* Use of recursion to compute an explicit formula: [[2006_AIME_I_Problems#Problem_13| 2006 AIME I Problem 13]]
 
* Use of recursion to count a type of number: [[2007 AMC 12A Problems/Problem 25]]
 
* Use of recursion to count a type of number: [[2007 AMC 12A Problems/Problem 25]]

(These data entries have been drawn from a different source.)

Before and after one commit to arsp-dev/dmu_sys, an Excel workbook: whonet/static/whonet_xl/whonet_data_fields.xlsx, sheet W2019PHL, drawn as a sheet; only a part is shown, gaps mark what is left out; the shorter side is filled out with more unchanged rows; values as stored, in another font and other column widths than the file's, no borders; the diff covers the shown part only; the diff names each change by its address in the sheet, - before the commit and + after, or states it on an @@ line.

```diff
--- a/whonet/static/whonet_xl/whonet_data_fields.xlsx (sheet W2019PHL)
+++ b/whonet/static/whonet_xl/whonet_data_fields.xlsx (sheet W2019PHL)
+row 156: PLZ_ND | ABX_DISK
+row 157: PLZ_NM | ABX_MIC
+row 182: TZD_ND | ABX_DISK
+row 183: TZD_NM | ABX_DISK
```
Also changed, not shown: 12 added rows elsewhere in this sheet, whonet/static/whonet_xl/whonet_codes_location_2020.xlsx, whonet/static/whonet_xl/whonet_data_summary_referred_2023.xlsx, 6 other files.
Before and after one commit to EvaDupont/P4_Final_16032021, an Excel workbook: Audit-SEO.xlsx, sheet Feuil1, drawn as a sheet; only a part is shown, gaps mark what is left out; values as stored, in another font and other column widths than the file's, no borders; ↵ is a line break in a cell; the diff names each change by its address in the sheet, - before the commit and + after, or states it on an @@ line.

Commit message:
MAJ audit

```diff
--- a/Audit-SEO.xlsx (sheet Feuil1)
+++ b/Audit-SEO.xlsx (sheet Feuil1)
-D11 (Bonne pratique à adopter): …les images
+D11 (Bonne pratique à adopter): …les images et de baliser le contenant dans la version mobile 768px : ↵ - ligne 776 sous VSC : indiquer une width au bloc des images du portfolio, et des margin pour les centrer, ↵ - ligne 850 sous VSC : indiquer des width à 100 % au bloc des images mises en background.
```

* Yet another use in combinatorix [[2008 AIME I Problems/Problem 11| 2008 AIME I Problem 11]]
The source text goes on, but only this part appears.